“I want to name in this space that I don’t know any student that wants to be academically mediocre in that they want to live, be well, and be human,” Shutt said. “I think it’s really important that we as USG make a clear break from Eisgruber’s statement.”

U-Councilor Stephen Daniels ’24 added that Eisgruber “seems to be confused about why students are not flourishing.”

Following this discussion, Shutt, along with U-Councilors Uma Fox ’26 and Aishwarya Swamidurai ’26, introduced a proposal for an initiative called “MakingSpace: Empowering Students to Name Grievances and Imagine Solutions.”

“CCA got together after fall break and had a conversation about where our community is at and what we need,” said Shutt, “and one of the things that came out of that was that we need continual dialogue that is student-centered.”

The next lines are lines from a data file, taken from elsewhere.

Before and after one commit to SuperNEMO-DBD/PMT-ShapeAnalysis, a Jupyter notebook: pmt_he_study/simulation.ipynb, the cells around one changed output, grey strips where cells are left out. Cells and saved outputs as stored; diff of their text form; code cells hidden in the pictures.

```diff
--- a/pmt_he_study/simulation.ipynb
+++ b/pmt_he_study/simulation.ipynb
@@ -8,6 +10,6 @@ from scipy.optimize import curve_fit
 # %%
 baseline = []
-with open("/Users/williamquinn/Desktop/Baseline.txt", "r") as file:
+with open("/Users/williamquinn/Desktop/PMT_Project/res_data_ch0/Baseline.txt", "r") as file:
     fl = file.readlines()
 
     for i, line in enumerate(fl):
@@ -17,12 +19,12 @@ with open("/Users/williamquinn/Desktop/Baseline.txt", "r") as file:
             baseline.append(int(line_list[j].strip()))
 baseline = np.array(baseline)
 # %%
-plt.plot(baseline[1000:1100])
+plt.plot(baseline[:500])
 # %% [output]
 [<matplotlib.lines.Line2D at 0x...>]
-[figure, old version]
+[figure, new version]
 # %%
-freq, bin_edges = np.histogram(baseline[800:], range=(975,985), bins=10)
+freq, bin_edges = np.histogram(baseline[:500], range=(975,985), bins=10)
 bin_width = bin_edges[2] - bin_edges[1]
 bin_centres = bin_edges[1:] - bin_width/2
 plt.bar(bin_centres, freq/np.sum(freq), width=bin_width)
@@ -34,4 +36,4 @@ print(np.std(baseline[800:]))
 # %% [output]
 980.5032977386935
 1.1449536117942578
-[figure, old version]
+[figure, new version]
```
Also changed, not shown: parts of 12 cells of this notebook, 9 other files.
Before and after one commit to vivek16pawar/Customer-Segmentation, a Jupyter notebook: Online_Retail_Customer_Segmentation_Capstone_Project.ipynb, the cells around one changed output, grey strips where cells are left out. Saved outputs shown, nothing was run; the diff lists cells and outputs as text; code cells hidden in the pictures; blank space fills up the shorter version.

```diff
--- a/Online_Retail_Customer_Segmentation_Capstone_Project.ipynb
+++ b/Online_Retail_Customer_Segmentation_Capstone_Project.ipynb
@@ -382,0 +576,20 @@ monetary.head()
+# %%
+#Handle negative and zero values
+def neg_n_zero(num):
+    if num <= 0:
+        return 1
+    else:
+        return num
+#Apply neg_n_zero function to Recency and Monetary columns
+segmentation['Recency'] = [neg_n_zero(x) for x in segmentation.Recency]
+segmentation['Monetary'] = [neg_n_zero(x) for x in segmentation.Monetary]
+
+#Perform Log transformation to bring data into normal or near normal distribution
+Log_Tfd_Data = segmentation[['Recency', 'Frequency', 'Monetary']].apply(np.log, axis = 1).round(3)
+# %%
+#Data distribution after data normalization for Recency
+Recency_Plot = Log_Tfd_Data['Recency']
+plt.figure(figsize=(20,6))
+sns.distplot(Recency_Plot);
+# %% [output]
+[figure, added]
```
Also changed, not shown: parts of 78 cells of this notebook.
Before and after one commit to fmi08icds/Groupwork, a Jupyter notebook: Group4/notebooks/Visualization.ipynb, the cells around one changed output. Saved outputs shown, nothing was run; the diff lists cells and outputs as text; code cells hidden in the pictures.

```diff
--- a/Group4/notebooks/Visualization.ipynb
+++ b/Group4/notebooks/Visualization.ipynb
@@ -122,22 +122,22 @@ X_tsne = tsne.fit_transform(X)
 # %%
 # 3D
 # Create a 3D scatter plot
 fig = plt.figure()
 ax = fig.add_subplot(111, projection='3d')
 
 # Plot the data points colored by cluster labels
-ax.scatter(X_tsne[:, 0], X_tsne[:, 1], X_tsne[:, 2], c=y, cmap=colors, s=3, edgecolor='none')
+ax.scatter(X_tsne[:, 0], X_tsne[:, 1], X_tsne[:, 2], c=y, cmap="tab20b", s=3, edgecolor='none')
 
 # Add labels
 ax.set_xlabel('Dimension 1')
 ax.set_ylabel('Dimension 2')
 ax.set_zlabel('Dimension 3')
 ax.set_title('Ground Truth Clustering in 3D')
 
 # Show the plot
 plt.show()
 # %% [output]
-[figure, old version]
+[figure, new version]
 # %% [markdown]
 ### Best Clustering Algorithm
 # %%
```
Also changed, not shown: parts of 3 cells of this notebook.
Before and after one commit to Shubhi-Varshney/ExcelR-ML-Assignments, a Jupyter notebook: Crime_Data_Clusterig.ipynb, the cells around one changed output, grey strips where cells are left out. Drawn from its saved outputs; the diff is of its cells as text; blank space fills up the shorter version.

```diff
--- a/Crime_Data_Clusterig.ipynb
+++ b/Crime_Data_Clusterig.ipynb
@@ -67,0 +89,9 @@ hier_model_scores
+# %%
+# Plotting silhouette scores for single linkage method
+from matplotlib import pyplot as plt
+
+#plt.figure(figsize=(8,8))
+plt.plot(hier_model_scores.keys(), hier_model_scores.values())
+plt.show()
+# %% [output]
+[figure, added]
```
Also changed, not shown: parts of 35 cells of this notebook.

The proposed initiative will bring students together for conversations around student issues where administrators would be present to answer questions and observe, but not to direct or lead conversation.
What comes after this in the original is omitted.